- [GIVEN RECORDS]:
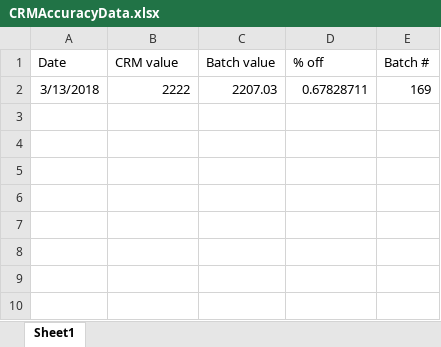
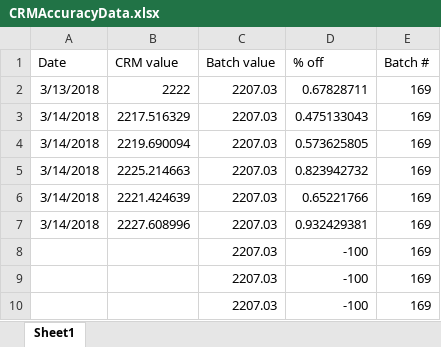
Before and after one commit to SilbigerLab/Titrator, an Excel workbook: Data/CRMAccuracyData.xlsx, sheet Sheet1, drawn as a sheet; values as stored, in another font and other column widths than the file's, no borders; the diff names each change by its address in the sheet, - before the commit and + after, or states it on an @@ line.

```diff
--- a/Data/CRMAccuracyData.xlsx (sheet Sheet1)
+++ b/Data/CRMAccuracyData.xlsx (sheet Sheet1)
+row 3: 3/14/2018 | 2217.516329 | 2207.03 | 0.475133043 | 169
+row 4: 3/14/2018 | 2219.690094 | 2207.03 | 0.573625805 | 169
+row 5: 3/14/2018 | 2225.214663 | 2207.03 | 0.823942732 | 169
+row 6: 3/14/2018 | 2221.424639 | 2207.03 | 0.65221766 | 169
+row 7: 3/14/2018 | 2227.608996 | 2207.03 | 0.932429381 | 169
+row 8:  |  | 2207.03 | -100 | 169
+row 9:  |  | 2207.03 | -100 | 169
+row 10:  |  | 2207.03 | -100 | 169
```
Also changed, not shown: 8 other files.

- [EXERCISE REQUIREMENTS]:
Write out all the entries word for word, but skip any images.

- [RESULT OF THE TASK]:
Before and after one commit to SilbigerLab/Titrator, an Excel workbook: Data/CRMAccuracyData.xlsx, sheet Sheet1, drawn as a sheet; values as stored, in another font and other column widths than the file's, no borders; the diff names each change by its address in the sheet, - before the commit and + after, or states it on an @@ line.

```diff
--- a/Data/CRMAccuracyData.xlsx (sheet Sheet1)
+++ b/Data/CRMAccuracyData.xlsx (sheet Sheet1)
+row 3: 3/14/2018 | 2217.516329 | 2207.03 | 0.475133043 | 169
+row 4: 3/14/2018 | 2219.690094 | 2207.03 | 0.573625805 | 169
+row 5: 3/14/2018 | 2225.214663 | 2207.03 | 0.823942732 | 169
+row 6: 3/14/2018 | 2221.424639 | 2207.03 | 0.65221766 | 169
+row 7: 3/14/2018 | 2227.608996 | 2207.03 | 0.932429381 | 169
+row 8:  |  | 2207.03 | -100 | 169
+row 9:  |  | 2207.03 | -100 | 169
+row 10:  |  | 2207.03 | -100 | 169
```
Also changed, not shown: 8 other files.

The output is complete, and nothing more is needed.